Emit the data below verbatim, stripping out any pictures.

*** Opening Entries supplied ***

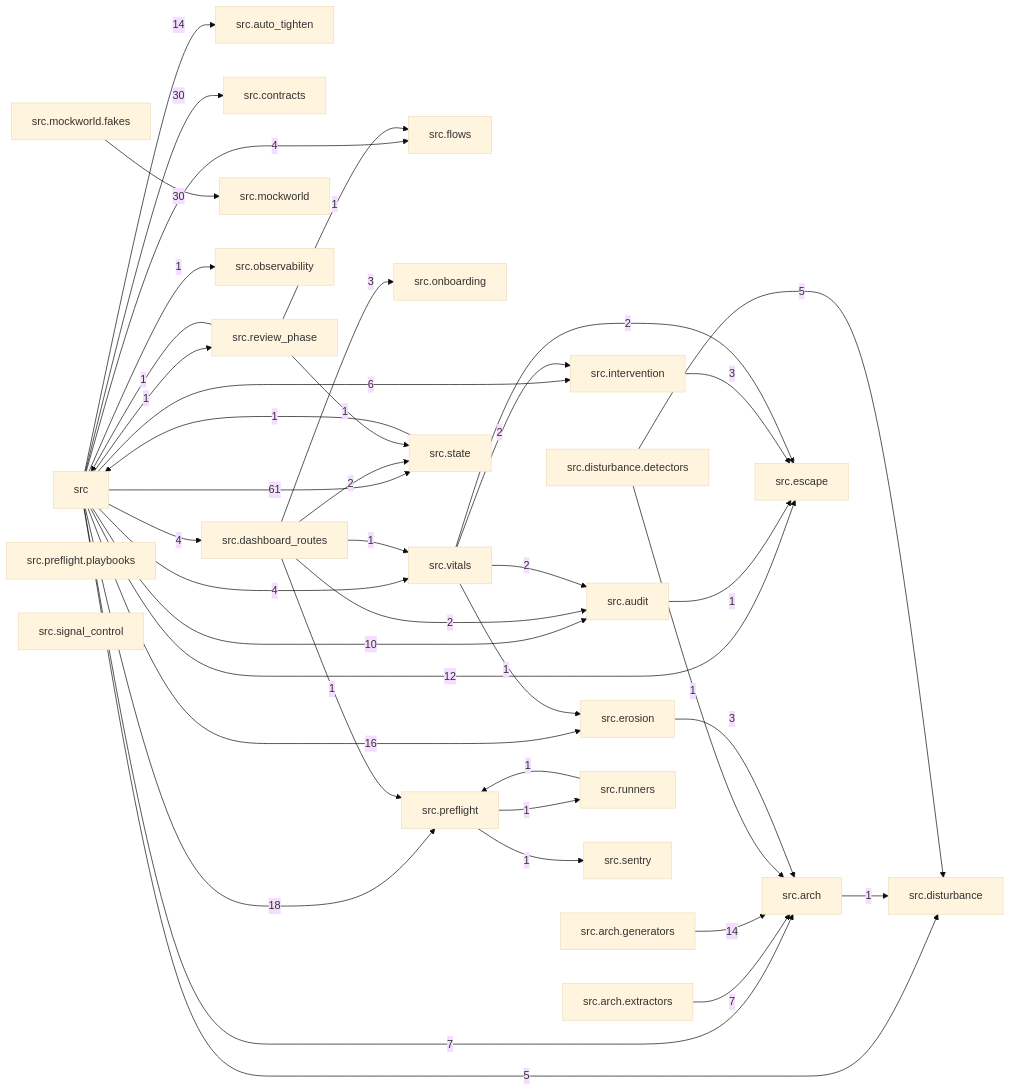
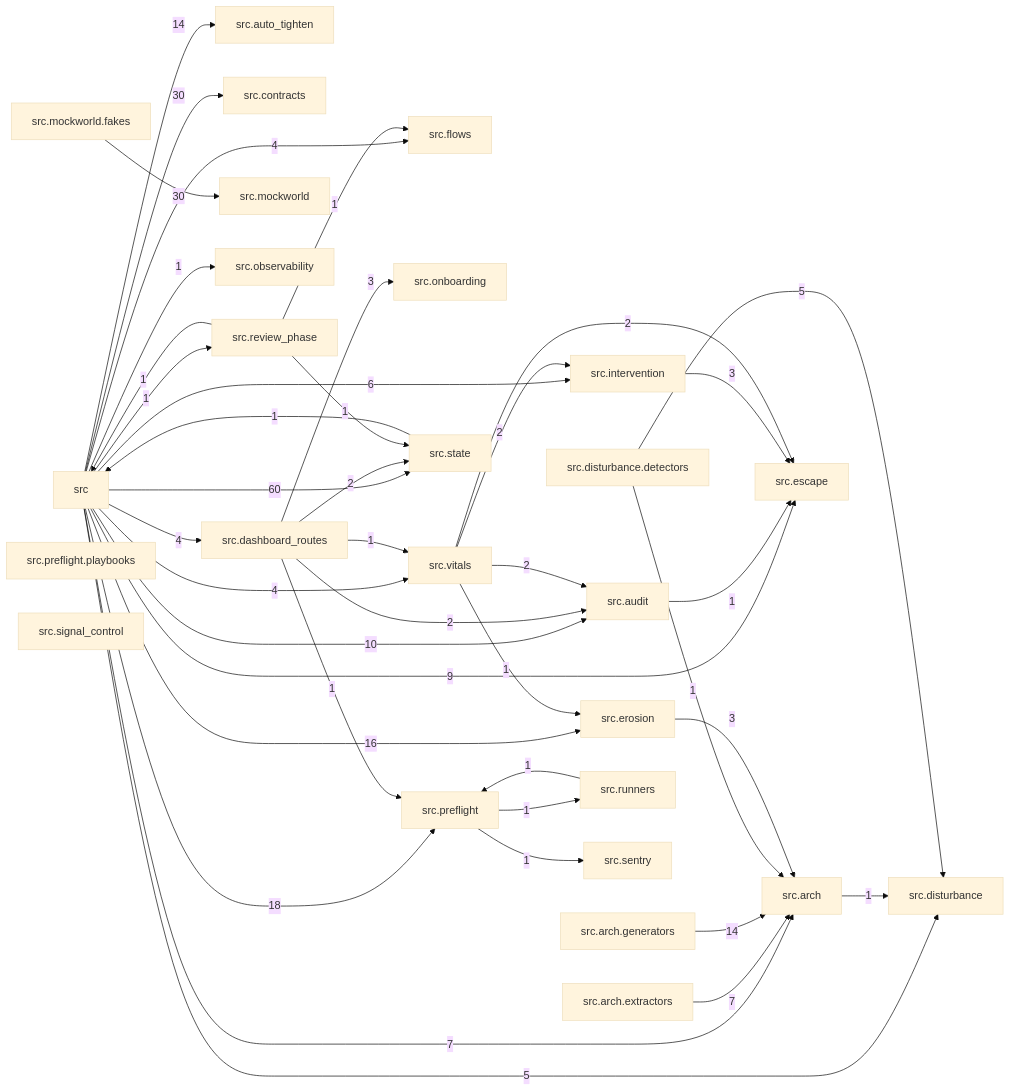
One commit to T-rav/hydraflow changed the diagram in docs/arch/generated/modules.md. Above: the diagram before and after it, drawn with Mermaid (base theme). The commit also changed 111 other files, not shown here.

````diff
--- a/docs/arch/generated/modules.md
+++ b/docs/arch/generated/modules.md
@@ -7,69 +7,69 @@
 ```mermaid
 graph LR
     src["src"]
     src_arch["src.arch"]
     src_arch_extractors["src.arch.extractors"]
     src_arch_generators["src.arch.generators"]
     src_audit["src.audit"]
     src_auto_tighten["src.auto_tighten"]
     src_contracts["src.contracts"]
     src_dashboard_routes["src.dashboard_routes"]
     src_disturbance["src.disturbance"]
     src_disturbance_detectors["src.disturbance.detectors"]
     src_erosion["src.erosion"]
     src_escape["src.escape"]
     src_flows["src.flows"]
     src_intervention["src.intervention"]
     src_mockworld["src.mockworld"]
     src_mockworld_fakes["src.mockworld.fakes"]
     src_observability["src.observability"]
     src_onboarding["src.onboarding"]
     src_preflight["src.preflight"]
     src_preflight_playbooks["src.preflight.playbooks"]
     src_review_phase["src.review_phase"]
     src_runners["src.runners"]
     src_sentry["src.sentry"]
     src_signal_control["src.signal_control"]
     src_state["src.state"]
     src_vitals["src.vitals"]
     src -- "7" --> src_arch
     src -- "10" --> src_audit
     src -- "14" --> src_auto_tighten
     src -- "30" --> src_contracts
     src -- "4" --> src_dashboard_routes
     src -- "5" --> src_disturbance
     src -- "16" --> src_erosion
-    src -- "12" --> src_escape
+    src -- "9" --> src_escape
     src -- "4" --> src_flows
     src -- "6" --> src_intervention
     src -- "1" --> src_observability
     src -- "18" --> src_preflight
     src -- "1" --> src_review_phase
-    src -- "61" --> src_state
+    src -- "60" --> src_state
     src -- "4" --> src_vitals
     src_arch -- "1" --> src_disturbance
     src_arch_extractors -- "7" --> src_arch
     src_arch_generators -- "14" --> src_arch
     src_audit -- "1" --> src_escape
     src_dashboard_routes -- "2" --> src_audit
     src_dashboard_routes -- "3" --> src_onboarding
     src_dashboard_routes -- "1" --> src_preflight
     src_dashboard_routes -- "2" --> src_state
     src_dashboard_routes -- "1" --> src_vitals
     src_disturbance_detectors -- "1" --> src_arch
     src_disturbance_detectors -- "5" --> src_disturbance
     src_erosion -- "3" --> src_arch
     src_intervention -- "3" --> src_escape
     src_mockworld_fakes -- "30" --> src_mockworld
     src_preflight -- "1" --> src_runners
     src_preflight -- "1" --> src_sentry
     src_review_phase -- "1" --> src
     src_review_phase -- "1" --> src_flows
     src_review_phase -- "1" --> src_state
     src_runners -- "1" --> src_preflight
     src_state -- "1" --> src
     src_vitals -- "2" --> src_audit
     src_vitals -- "1" --> src_erosion
     src_vitals -- "2" --> src_escape
     src_vitals -- "2" --> src_intervention
 ```
````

*** Closing Entries supplied ***

> Result below
One commit to T-rav/hydraflow changed the diagram in docs/arch/generated/modules.md. Above: the diagram before and after it, drawn with Mermaid (base theme). The commit also changed 111 other files, not shown here.

````diff
--- a/docs/arch/generated/modules.md
+++ b/docs/arch/generated/modules.md
@@ -7,69 +7,69 @@
 ```mermaid
 graph LR
     src["src"]
     src_arch["src.arch"]
     src_arch_extractors["src.arch.extractors"]
     src_arch_generators["src.arch.generators"]
     src_audit["src.audit"]
     src_auto_tighten["src.auto_tighten"]
     src_contracts["src.contracts"]
     src_dashboard_routes["src.dashboard_routes"]
     src_disturbance["src.disturbance"]
     src_disturbance_detectors["src.disturbance.detectors"]
     src_erosion["src.erosion"]
     src_escape["src.escape"]
     src_flows["src.flows"]
     src_intervention["src.intervention"]
     src_mockworld["src.mockworld"]
     src_mockworld_fakes["src.mockworld.fakes"]
     src_observability["src.observability"]
     src_onboarding["src.onboarding"]
     src_preflight["src.preflight"]
     src_preflight_playbooks["src.preflight.playbooks"]
     src_review_phase["src.review_phase"]
     src_runners["src.runners"]
     src_sentry["src.sentry"]
     src_signal_control["src.signal_control"]
     src_state["src.state"]
     src_vitals["src.vitals"]
     src -- "7" --> src_arch
     src -- "10" --> src_audit
     src -- "14" --> src_auto_tighten
     src -- "30" --> src_contracts
     src -- "4" --> src_dashboard_routes
     src -- "5" --> src_disturbance
     src -- "16" --> src_erosion
-    src -- "12" --> src_escape
+    src -- "9" --> src_escape
     src -- "4" --> src_flows
     src -- "6" --> src_intervention
     src -- "1" --> src_observability
     src -- "18" --> src_preflight
     src -- "1" --> src_review_phase
-    src -- "61" --> src_state
+    src -- "60" --> src_state
     src -- "4" --> src_vitals
     src_arch -- "1" --> src_disturbance
     src_arch_extractors -- "7" --> src_arch
     src_arch_generators -- "14" --> src_arch
     src_audit -- "1" --> src_escape
     src_dashboard_routes -- "2" --> src_audit
     src_dashboard_routes -- "3" --> src_onboarding
     src_dashboard_routes -- "1" --> src_preflight
     src_dashboard_routes -- "2" --> src_state
     src_dashboard_routes -- "1" --> src_vitals
     src_disturbance_detectors -- "1" --> src_arch
     src_disturbance_detectors -- "5" --> src_disturbance
     src_erosion -- "3" --> src_arch
     src_intervention -- "3" --> src_escape
     src_mockworld_fakes -- "30" --> src_mockworld
     src_preflight -- "1" --> src_runners
     src_preflight -- "1" --> src_sentry
     src_review_phase -- "1" --> src
     src_review_phase -- "1" --> src_flows
     src_review_phase -- "1" --> src_state
     src_runners -- "1" --> src_preflight
     src_state -- "1" --> src
     src_vitals -- "2" --> src_audit
     src_vitals -- "1" --> src_erosion
     src_vitals -- "2" --> src_escape
     src_vitals -- "2" --> src_intervention
 ```
````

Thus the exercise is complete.